I'm turning 62 this June, 2012. I've been working full-time, but am thinking about going to part-time, mainly so that I can still have health insurance benefits through my employer. What concerns me is, how will that affect Social Security? I don't need or want to start receiving SS benefits this year, but if my salary is basicly cut in half by going part-time, will that decrease future benefits by lowering my yearly income for 2-3 years?
I haven't really asked anyone that knows the official position thus far, just friends who have given me different opinions on possible effects in the future.
Good afternoon,I'm sorry to hear of the situation.Your benefits are determined based on the highest 35 years of employment earnings.

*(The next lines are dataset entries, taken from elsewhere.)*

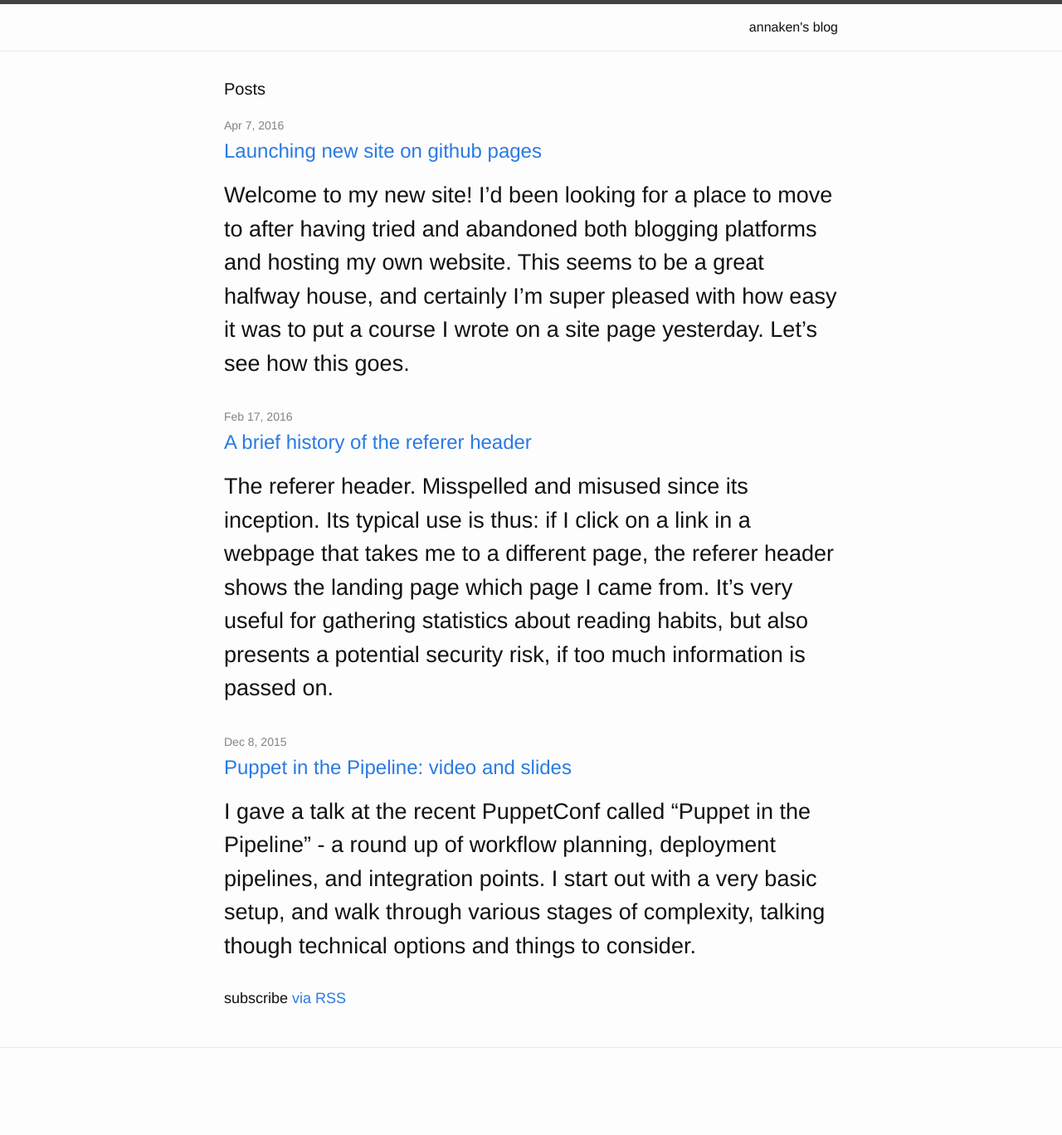
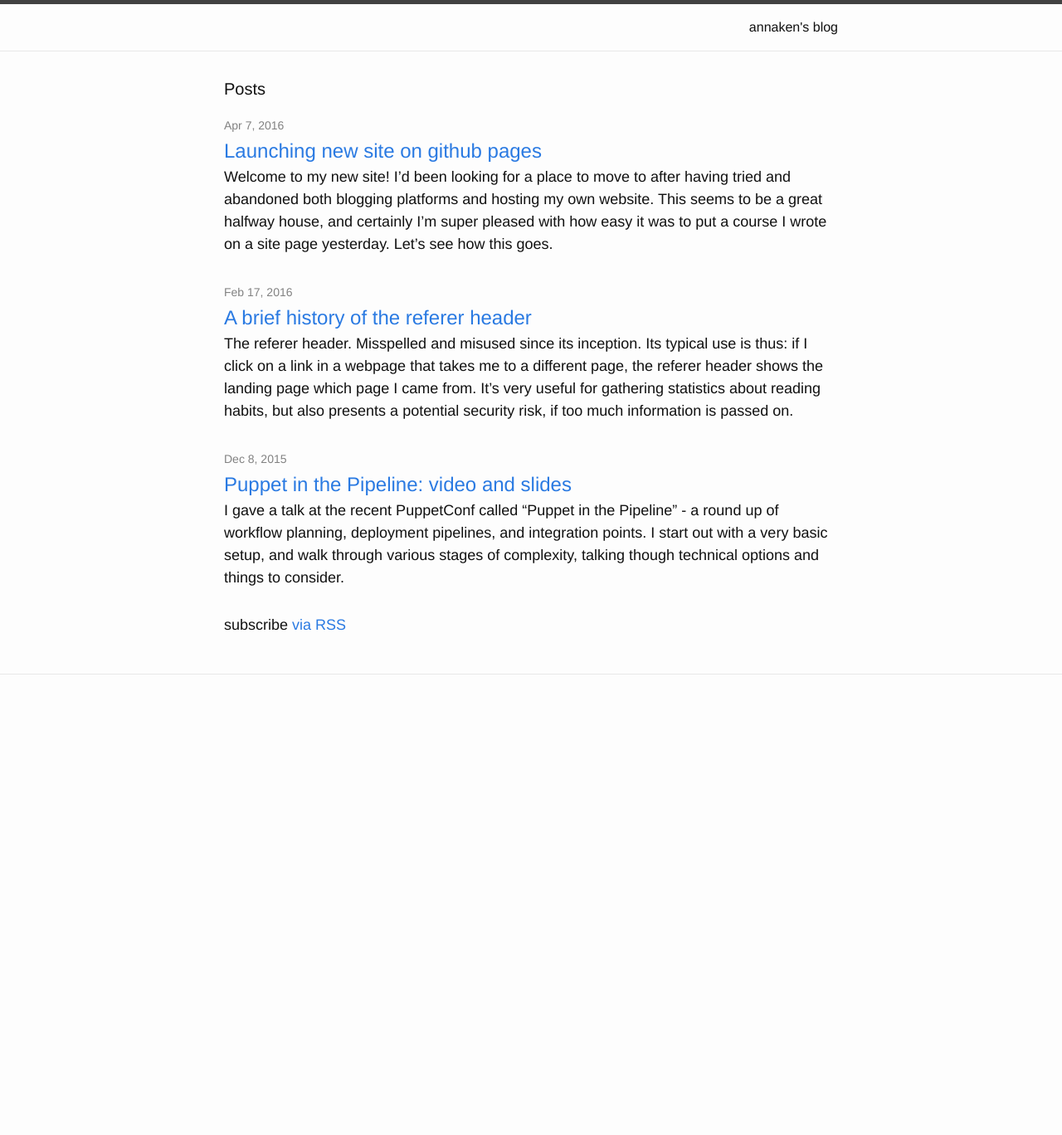
Before and after one commit to annaken/annaken.github.io, a Jekyll site: the page built from index.html, in a window 1280 px wide. Shown: the whole page at 83% size. Built offline with Jekyll 4.4.1, drawn with Linux system fonts in a browser that asks for light colours; after the commit the page ends 918 px from its top, so only the background shows below that.

Commit message:
Formatting excerpt

```diff
--- a/_sass/_layout.scss
+++ b/_sass/_layout.scss
@@ -199,6 +199,10 @@
     font-size: 18px;
 }
 
+.post-excerpt {
+    font-size: 18px;
+}
+
 /**
  * Posts
  */
--- a/index.html
+++ b/index.html
@@ -14,7 +14,7 @@ title: annaken's blog
 
         <h2>
           <a class="post-link" href="{{ post.url | prepend: site.baseurl }}">{{ post.title }}</a>
-          <p>{{ post.excerpt }}</p>
+          <p class="post-excerpt">{{ post.excerpt | strip_html }}</p>
         </h2>
       </li>
     {% endfor %}
```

The fact that you have a few years of decreased salary before you retire and start social security will not make a significant difference in your benefit amount. Your postponing benefits until you reach full retirement age increases the final benefit by a percentage each month after age 62 that you postpone---and between 62 and 66, that increase amounts to 25% higher benefits than if you took early retirement. This is much more significant that a couple of years of part time employment in the overall schemes of things.I hope you found my answer informative.I wish you the best in 2012.Doug
Doug, just wanted to check the number "35" in your answer. That seems like a longer period than many folks actually work. So, for my circumstance, you're saying thatworking for a lower salary until I'm ready for Medicare coverage (65) shouldn't make any difference in my SS benefits? Susan
Susan, I did not say it made NO difference, I said it will not make a significant difference. And yes, 35 is the correct number of years. 35 working after reaching 18, is only 53 years old---and most folks do work beyond age 53. Take a look at the complex calculations here:
You can even take MediCare at 65 and delay retirement for another 5 years for an even bigger benefit.
For every year you delay past full retirement age--66---you earn an extra 8% increase in your monthly benefit.
I have more than 28 years of litigation experience, including representing clients before the U.S. Social Security Administration